> _What the task requires_: Write out the records once more, exactly as given.

BEGIN

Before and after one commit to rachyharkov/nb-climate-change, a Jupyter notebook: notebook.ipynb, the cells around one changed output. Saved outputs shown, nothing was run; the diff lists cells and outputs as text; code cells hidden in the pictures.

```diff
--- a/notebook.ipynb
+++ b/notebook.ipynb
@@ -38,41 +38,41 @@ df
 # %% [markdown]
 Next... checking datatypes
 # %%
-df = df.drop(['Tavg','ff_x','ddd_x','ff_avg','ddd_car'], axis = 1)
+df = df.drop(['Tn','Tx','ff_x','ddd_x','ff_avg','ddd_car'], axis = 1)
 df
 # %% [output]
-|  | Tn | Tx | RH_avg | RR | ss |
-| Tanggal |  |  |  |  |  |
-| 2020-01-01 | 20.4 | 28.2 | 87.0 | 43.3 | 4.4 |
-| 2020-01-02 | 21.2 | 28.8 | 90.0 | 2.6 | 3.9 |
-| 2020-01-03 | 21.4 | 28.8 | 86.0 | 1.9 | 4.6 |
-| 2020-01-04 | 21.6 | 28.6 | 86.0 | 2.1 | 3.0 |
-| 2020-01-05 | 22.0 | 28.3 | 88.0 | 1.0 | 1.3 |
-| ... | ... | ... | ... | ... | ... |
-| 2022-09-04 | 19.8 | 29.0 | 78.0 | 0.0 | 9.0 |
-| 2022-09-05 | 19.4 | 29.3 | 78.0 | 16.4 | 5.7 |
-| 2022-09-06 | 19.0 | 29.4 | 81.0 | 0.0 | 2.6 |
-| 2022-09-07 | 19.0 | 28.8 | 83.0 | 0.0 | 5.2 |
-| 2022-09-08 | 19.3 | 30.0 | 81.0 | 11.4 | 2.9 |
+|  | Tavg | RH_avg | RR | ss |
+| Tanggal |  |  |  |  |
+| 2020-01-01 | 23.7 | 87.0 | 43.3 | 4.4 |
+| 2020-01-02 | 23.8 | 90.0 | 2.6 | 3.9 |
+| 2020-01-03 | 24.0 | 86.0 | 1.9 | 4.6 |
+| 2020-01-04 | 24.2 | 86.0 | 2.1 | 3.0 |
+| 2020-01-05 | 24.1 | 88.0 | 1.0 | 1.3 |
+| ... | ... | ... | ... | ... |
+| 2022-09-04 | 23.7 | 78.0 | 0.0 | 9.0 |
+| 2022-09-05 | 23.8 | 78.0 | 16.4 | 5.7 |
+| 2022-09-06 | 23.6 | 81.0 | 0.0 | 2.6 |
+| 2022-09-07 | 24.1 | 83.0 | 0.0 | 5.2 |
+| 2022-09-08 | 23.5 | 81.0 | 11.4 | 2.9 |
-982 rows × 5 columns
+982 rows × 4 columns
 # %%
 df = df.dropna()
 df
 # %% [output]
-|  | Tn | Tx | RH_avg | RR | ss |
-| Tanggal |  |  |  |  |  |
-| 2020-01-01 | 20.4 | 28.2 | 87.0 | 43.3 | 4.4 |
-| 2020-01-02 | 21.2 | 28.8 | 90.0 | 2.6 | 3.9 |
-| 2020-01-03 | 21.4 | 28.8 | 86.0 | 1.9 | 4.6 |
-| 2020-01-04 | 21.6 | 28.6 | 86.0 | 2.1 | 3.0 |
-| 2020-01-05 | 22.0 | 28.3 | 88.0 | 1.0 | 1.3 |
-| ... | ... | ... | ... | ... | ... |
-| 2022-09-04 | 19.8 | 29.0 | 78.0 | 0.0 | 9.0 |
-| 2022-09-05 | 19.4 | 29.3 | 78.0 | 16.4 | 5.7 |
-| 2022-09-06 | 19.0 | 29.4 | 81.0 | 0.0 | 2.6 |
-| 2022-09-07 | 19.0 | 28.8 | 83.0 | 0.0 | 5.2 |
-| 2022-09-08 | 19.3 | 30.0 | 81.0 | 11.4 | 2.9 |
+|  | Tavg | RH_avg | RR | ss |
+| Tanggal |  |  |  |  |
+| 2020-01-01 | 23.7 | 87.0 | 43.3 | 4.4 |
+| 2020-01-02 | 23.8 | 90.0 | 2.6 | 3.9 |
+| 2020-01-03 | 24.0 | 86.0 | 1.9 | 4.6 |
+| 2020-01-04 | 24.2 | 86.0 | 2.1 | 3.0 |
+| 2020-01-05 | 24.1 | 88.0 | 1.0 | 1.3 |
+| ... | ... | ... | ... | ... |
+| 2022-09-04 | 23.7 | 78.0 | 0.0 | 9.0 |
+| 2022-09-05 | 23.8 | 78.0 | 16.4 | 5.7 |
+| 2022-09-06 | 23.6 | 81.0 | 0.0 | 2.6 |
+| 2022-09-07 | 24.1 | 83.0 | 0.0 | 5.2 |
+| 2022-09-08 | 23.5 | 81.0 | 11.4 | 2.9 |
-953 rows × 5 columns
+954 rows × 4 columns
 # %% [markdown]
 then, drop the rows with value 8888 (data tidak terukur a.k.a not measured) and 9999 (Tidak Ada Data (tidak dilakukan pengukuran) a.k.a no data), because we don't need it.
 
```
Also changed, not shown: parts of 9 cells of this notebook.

END

> _Output for this task_:
Before and after one commit to rachyharkov/nb-climate-change, a Jupyter notebook: notebook.ipynb, the cells around one changed output. Saved outputs shown, nothing was run; the diff lists cells and outputs as text; code cells hidden in the pictures.

```diff
--- a/notebook.ipynb
+++ b/notebook.ipynb
@@ -38,41 +38,41 @@ df
 # %% [markdown]
 Next... checking datatypes
 # %%
-df = df.drop(['Tavg','ff_x','ddd_x','ff_avg','ddd_car'], axis = 1)
+df = df.drop(['Tn','Tx','ff_x','ddd_x','ff_avg','ddd_car'], axis = 1)
 df
 # %% [output]
-|  | Tn | Tx | RH_avg | RR | ss |
-| Tanggal |  |  |  |  |  |
-| 2020-01-01 | 20.4 | 28.2 | 87.0 | 43.3 | 4.4 |
-| 2020-01-02 | 21.2 | 28.8 | 90.0 | 2.6 | 3.9 |
-| 2020-01-03 | 21.4 | 28.8 | 86.0 | 1.9 | 4.6 |
-| 2020-01-04 | 21.6 | 28.6 | 86.0 | 2.1 | 3.0 |
-| 2020-01-05 | 22.0 | 28.3 | 88.0 | 1.0 | 1.3 |
-| ... | ... | ... | ... | ... | ... |
-| 2022-09-04 | 19.8 | 29.0 | 78.0 | 0.0 | 9.0 |
-| 2022-09-05 | 19.4 | 29.3 | 78.0 | 16.4 | 5.7 |
-| 2022-09-06 | 19.0 | 29.4 | 81.0 | 0.0 | 2.6 |
-| 2022-09-07 | 19.0 | 28.8 | 83.0 | 0.0 | 5.2 |
-| 2022-09-08 | 19.3 | 30.0 | 81.0 | 11.4 | 2.9 |
+|  | Tavg | RH_avg | RR | ss |
+| Tanggal |  |  |  |  |
+| 2020-01-01 | 23.7 | 87.0 | 43.3 | 4.4 |
+| 2020-01-02 | 23.8 | 90.0 | 2.6 | 3.9 |
+| 2020-01-03 | 24.0 | 86.0 | 1.9 | 4.6 |
+| 2020-01-04 | 24.2 | 86.0 | 2.1 | 3.0 |
+| 2020-01-05 | 24.1 | 88.0 | 1.0 | 1.3 |
+| ... | ... | ... | ... | ... |
+| 2022-09-04 | 23.7 | 78.0 | 0.0 | 9.0 |
+| 2022-09-05 | 23.8 | 78.0 | 16.4 | 5.7 |
+| 2022-09-06 | 23.6 | 81.0 | 0.0 | 2.6 |
+| 2022-09-07 | 24.1 | 83.0 | 0.0 | 5.2 |
+| 2022-09-08 | 23.5 | 81.0 | 11.4 | 2.9 |
-982 rows × 5 columns
+982 rows × 4 columns
 # %%
 df = df.dropna()
 df
 # %% [output]
-|  | Tn | Tx | RH_avg | RR | ss |
-| Tanggal |  |  |  |  |  |
-| 2020-01-01 | 20.4 | 28.2 | 87.0 | 43.3 | 4.4 |
-| 2020-01-02 | 21.2 | 28.8 | 90.0 | 2.6 | 3.9 |
-| 2020-01-03 | 21.4 | 28.8 | 86.0 | 1.9 | 4.6 |
-| 2020-01-04 | 21.6 | 28.6 | 86.0 | 2.1 | 3.0 |
-| 2020-01-05 | 22.0 | 28.3 | 88.0 | 1.0 | 1.3 |
-| ... | ... | ... | ... | ... | ... |
-| 2022-09-04 | 19.8 | 29.0 | 78.0 | 0.0 | 9.0 |
-| 2022-09-05 | 19.4 | 29.3 | 78.0 | 16.4 | 5.7 |
-| 2022-09-06 | 19.0 | 29.4 | 81.0 | 0.0 | 2.6 |
-| 2022-09-07 | 19.0 | 28.8 | 83.0 | 0.0 | 5.2 |
-| 2022-09-08 | 19.3 | 30.0 | 81.0 | 11.4 | 2.9 |
+|  | Tavg | RH_avg | RR | ss |
+| Tanggal |  |  |  |  |
+| 2020-01-01 | 23.7 | 87.0 | 43.3 | 4.4 |
+| 2020-01-02 | 23.8 | 90.0 | 2.6 | 3.9 |
+| 2020-01-03 | 24.0 | 86.0 | 1.9 | 4.6 |
+| 2020-01-04 | 24.2 | 86.0 | 2.1 | 3.0 |
+| 2020-01-05 | 24.1 | 88.0 | 1.0 | 1.3 |
+| ... | ... | ... | ... | ... |
+| 2022-09-04 | 23.7 | 78.0 | 0.0 | 9.0 |
+| 2022-09-05 | 23.8 | 78.0 | 16.4 | 5.7 |
+| 2022-09-06 | 23.6 | 81.0 | 0.0 | 2.6 |
+| 2022-09-07 | 24.1 | 83.0 | 0.0 | 5.2 |
+| 2022-09-08 | 23.5 | 81.0 | 11.4 | 2.9 |
-953 rows × 5 columns
+954 rows × 4 columns
 # %% [markdown]
 then, drop the rows with value 8888 (data tidak terukur a.k.a not measured) and 9999 (Tidak Ada Data (tidak dilakukan pengukuran) a.k.a no data), because we don't need it.
 
```
Also changed, not shown: parts of 9 cells of this notebook.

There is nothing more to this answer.